Dry leaf: overwhelming aromas of roasted peaches, apricots and figs.
Wet leaf: Even. More. Overwhelming. Aromas.
This is either going to be the best Yunnan I’ve had, or it is going to be so bold and sweet I’ll absolutely hate it. But, that will be a matter of my taste, not the quality of the tea. “Rare” grade, indeed.
1st ~ Aaannnd… mmmmmmm… Oh. Man. When I go through these long stretches of saving money buying tea at the market instead of ordering direct, I forget just HOW MUCH BETTER these teas are than what you can get from big retailers.
For all the boldness in the leaf this is a remarkably shy first steep. Cacao (not cocoa), fig and a mild finishing astringency which keeps the sweetness from becoming too cloying.
2nd ~ This is making me want to either re-locate my work computer into the kitchen next to the kettle, or move the kettle into the office next to my computer. I can’t keep my cup full long enough or refill it quickly enough.
This tea helps you understand why people started adding honey to lesser teas. The roasted fruit is mellowing into more like a buckwheat honey (if you have never had very dark amber, buckwheat honey, it will COMPLETELY change how you think about honey) and the balance of the fast sweetness and lingering dryness remains intact.
3rd ~ Already even softer.
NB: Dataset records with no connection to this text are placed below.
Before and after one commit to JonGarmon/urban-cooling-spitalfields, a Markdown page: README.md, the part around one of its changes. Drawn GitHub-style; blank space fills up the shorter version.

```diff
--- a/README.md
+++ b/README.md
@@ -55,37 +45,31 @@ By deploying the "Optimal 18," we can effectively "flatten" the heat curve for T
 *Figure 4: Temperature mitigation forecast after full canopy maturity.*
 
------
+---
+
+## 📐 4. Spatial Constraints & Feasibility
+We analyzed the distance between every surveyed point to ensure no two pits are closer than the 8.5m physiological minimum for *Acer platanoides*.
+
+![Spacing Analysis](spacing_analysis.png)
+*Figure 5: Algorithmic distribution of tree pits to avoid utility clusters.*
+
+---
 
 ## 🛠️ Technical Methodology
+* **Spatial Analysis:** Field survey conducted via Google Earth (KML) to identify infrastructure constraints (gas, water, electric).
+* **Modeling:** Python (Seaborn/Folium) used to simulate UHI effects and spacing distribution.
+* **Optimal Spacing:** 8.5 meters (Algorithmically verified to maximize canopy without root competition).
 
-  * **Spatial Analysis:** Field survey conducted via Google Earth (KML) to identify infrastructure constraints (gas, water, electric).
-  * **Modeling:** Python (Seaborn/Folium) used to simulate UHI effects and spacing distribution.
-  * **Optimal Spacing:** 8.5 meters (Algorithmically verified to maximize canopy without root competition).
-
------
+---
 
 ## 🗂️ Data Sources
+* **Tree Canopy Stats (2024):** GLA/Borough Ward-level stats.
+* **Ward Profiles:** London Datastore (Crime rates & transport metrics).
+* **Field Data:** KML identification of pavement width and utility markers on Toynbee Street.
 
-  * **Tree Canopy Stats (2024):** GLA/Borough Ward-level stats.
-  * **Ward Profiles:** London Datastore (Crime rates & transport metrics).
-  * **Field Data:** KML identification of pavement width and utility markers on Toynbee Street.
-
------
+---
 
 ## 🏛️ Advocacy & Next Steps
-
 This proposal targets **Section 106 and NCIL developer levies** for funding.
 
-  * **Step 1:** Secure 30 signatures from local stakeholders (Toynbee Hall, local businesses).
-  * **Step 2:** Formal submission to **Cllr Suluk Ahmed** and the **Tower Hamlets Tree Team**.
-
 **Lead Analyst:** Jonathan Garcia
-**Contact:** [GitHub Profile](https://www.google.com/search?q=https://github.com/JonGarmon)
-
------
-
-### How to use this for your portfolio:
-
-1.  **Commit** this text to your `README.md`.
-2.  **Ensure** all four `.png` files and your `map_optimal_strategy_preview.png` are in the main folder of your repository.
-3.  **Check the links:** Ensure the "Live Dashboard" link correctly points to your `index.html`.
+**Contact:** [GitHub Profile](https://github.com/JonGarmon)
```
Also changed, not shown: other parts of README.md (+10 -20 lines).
Perhaps the exchange for this amazing flavor profile is that the candle is burning at both ends and we may only get but a handful of steeps from the leaf.
All in all, a FANTASTIC leaf.